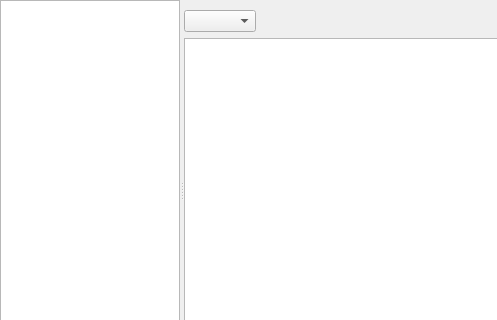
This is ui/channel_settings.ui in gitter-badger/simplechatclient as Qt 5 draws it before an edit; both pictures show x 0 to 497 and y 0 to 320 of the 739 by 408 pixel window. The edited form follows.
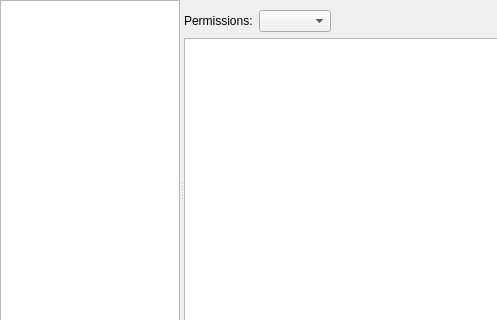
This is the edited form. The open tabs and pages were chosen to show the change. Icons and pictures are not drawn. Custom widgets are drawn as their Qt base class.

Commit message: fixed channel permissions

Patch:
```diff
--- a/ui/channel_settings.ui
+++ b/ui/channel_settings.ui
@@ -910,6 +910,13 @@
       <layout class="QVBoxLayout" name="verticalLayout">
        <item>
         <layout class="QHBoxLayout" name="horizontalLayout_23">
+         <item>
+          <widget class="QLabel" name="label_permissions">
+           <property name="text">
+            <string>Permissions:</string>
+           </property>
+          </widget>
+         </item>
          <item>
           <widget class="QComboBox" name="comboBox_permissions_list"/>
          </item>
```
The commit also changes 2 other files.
====================
State the number of lines in the entries above that contain the word "class", and nothing more.

5